She whispers, “What we needed to. No arrests, no plea bargains, no more little girls. He dies. She is saved. We leave.”
Maurice’s disappointment buzzes in her ear, “Blue Endeavor. You *can’t* leave. The strike team isn’t there yet.”
Shiori ignores him and concentrates on untying the girl’s wrists.
“Nǐ shì shàngdì ma?” The girl’s dark eyes moisten with hope and confusion. Shiori never learned Chinese, barely knew Japanese, but she knows a look of fear.
*Only one way to build confidence.* Shiori presses two sensor points behind her jaw, unveiling the white-striped azure catsuit, Blue Endeavor.
“Shh. We are getting out of here. I am Shiori.”
“BLUE ENDEAVOR, EXIT, EXIT, EXIT!”
Two faceless, visored brown body suits appear from the corners to charge Shiori. She spins away from one, knife in hand, but a strong embrace inverts the world and delivers tile quickly.
“BLUE ENDEA-R!” Maurice screams as her nose bounces off the floor.
“Meng Mei, you serve your father well. I’ll ask him to get you ice cream,” rolls a heavy Russian accent from the suit sitting on her back.
Shiori picks her chin up in disbelief just to have her head smashed back to the tile. Served?
“How long, Misha? Six months we try to get their technology?”
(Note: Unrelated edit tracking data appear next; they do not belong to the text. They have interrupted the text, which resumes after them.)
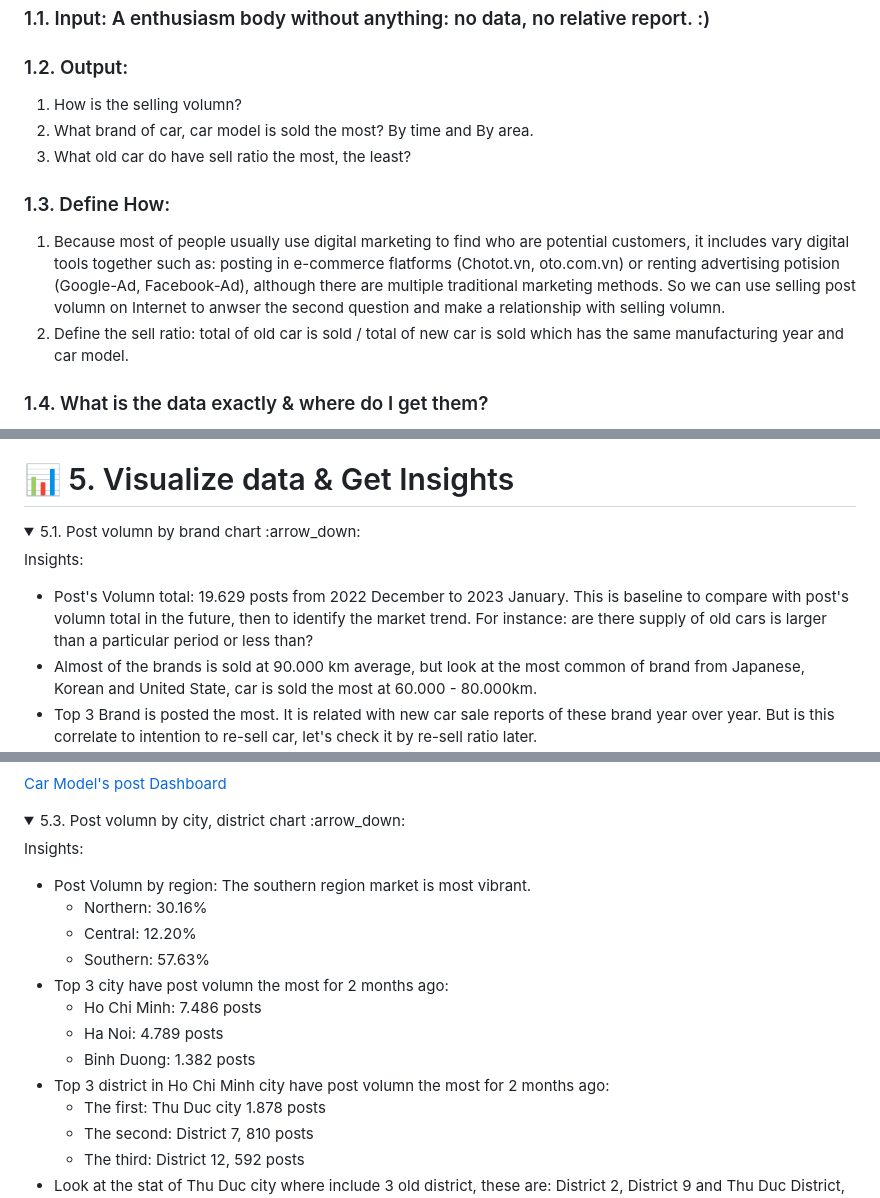
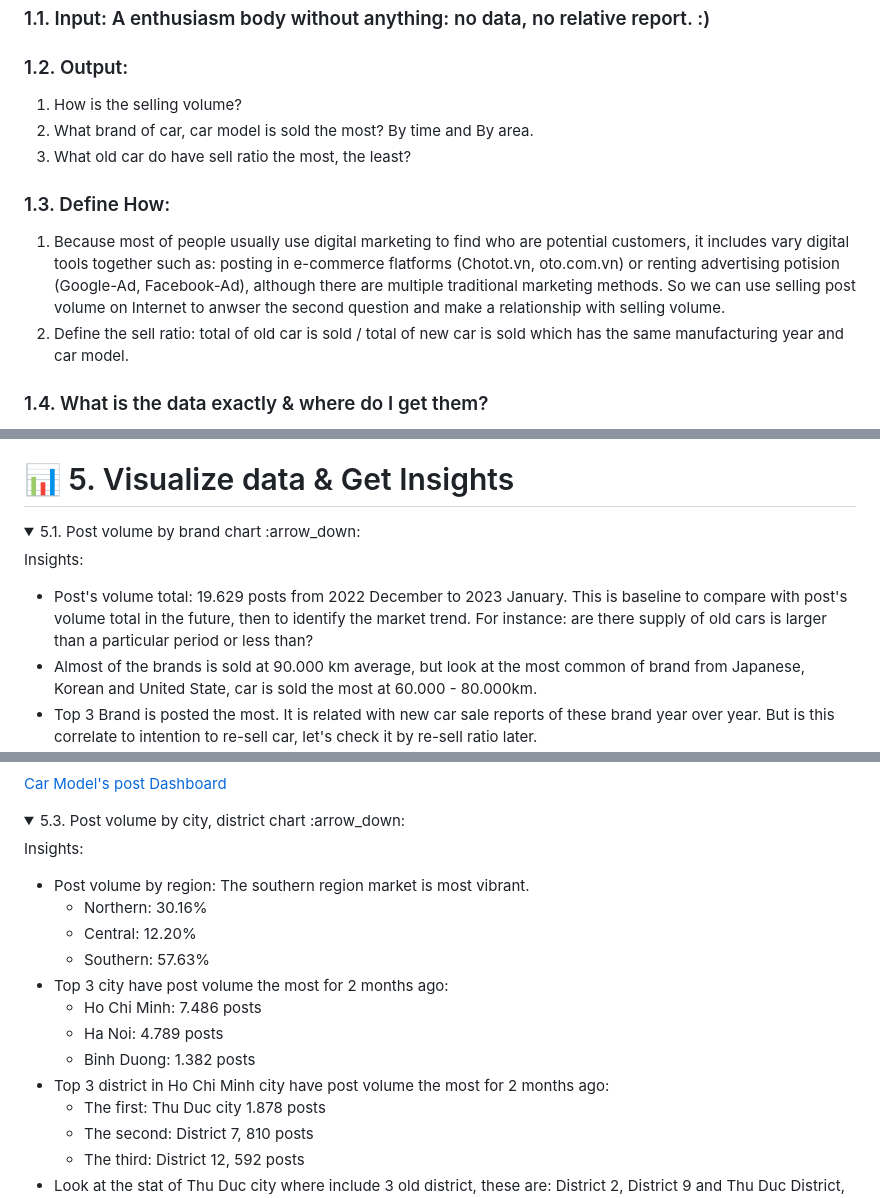
Before and after one commit to Cong-hau/analyze-old-car-selling-posts, a Markdown page: README.md, 3 parts joined by grey strips. GitHub-like rendering; folded sections open.

Commit message:
Check spelling

```diff
--- a/README.md
+++ b/README.md
@@ -6,12 +6,12 @@ I am a member of fascinating marketing team, work for the old car dealer company
 ### 1.1. Input: A enthusiasm body without anything: no data, no relative report. :)
 
 ### 1.2. Output:
-1. How is the selling volumn?
+1. How is the selling volume?
 2. What brand of car, car model is sold the most? By time and By area.
 3. What old car do have sell ratio the most, the least?
 
 ### 1.3. Define How:
-1. Because most of people usually use digital marketing to find who are potential customers, it includes vary digital tools together such as: posting in e-commerce flatforms (Chotot.vn, oto.com.vn) or renting advertising potision (Google-Ad, Facebook-Ad), although there are multiple traditional marketing methods. So we can use selling post volumn on Internet to anwser the second question and make a relationship with selling volumn.
+1. Because most of people usually use digital marketing to find who are potential customers, it includes vary digital tools together such as: posting in e-commerce flatforms (Chotot.vn, oto.com.vn) or renting advertising potision (Google-Ad, Facebook-Ad), although there are multiple traditional marketing methods. So we can use selling post volume on Internet to anwser the second question and make a relationship with selling volume.
 2. Define the sell ratio: total of old car is sold / total of new car is sold which has the same manufacturing year and car model.
 
 ### 1.4. What is the data exactly & where do I get them?
@@ -409,10 +409,10 @@ dis_hcm.to_csv('posts_groupby_district_hcm.csv', index= False)
 
 # 📊 5. Visualize data & Get Insights
 
-<details><summary> 5.1. Post volumn by brand chart :arrow_down: </summary>
+<details><summary> 5.1. Post volume by brand chart :arrow_down: </summary>
 
 Insights:
-- Post's Volumn total: 19.629 posts from 2022 December to 2023 January. This is baseline to compare with post's volumn total in the future, then to identify the market trend. For instance: are there supply of old cars is larger than a particular period or less than?
+- Post's volume total: 19.629 posts from 2022 December to 2023 January. This is baseline to compare with post's volume total in the future, then to identify the market trend. For instance: are there supply of old cars is larger than a particular period or less than?
 - Almost of the brands is sold at 90.000 km average, but look at the most common of brand from Japanese, Korean and United State, car is sold the most at 60.000 - 80.000km.
 - Top 3 Brand is posted the most. It is related with new car sale reports of these brand year over year. But is this correlate to intention to re-sell car, let's check it by re-sell ratio later.
     - The Fisrt: Toyota with 4.295 posts, equal 21.88% per total
@@ -442,18 +442,18 @@ Insights:
 
 </details>
 
-<details><summary> 5.3. Post volumn by city, district chart :arrow_down: </summary>
+<details><summary> 5.3. Post volume by city, district chart :arrow_down: </summary>
 
 Insights:
-- Post Volumn by region: The southern region market is most vibrant.
+- Post volume by region: The southern region market is most vibrant.
     - Northern: 30.16%
     - Central: 12.20%
     - Southern: 57.63%
-- Top 3 city have post volumn the most for 2 months ago:
+- Top 3 city have post volume the most for 2 months ago:
     - Ho Chi Minh: 7.486 posts
     - Ha Noi: 4.789 posts
     - Binh Duong: 1.382 posts
-- Top 3 district in Ho Chi Minh city have post volumn the most for 2 months ago:
+- Top 3 district in Ho Chi Minh city have post volume the most for 2 months ago:
     - The first: Thu Duc city 1.878 posts
     - The second: District 7, 810 posts
     - The third: District 12, 592 posts
```
Also changed, not shown: other parts of README.md (+3 -3 lines).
“Six? Seven? Who cares? It was a good plan. With her suit, we’ll be able to move while invisible. We get promotion this time.”
Shiori relaxes, the ceiling spins. The strike team will be here, full of flash bangs and bullet holes to save the day.
“First, we must get rid of girl. Shame.”
A crack precedes the white flash from behind her eyes.
Blue Endeavor, mission end.
Author: Rachel Sievers
The crowd rushed on in the hot, stale air. Women holding the hands of little ones. Men rushing by with all their possessions. The holy and unholy fleeing before the wave of evil. All around people ran by him. His feet were cemented down as he watched them run. Fear paralyzed his whole body, the weight of it making him unable to move more than just his eyes to look at the scene playing out before him.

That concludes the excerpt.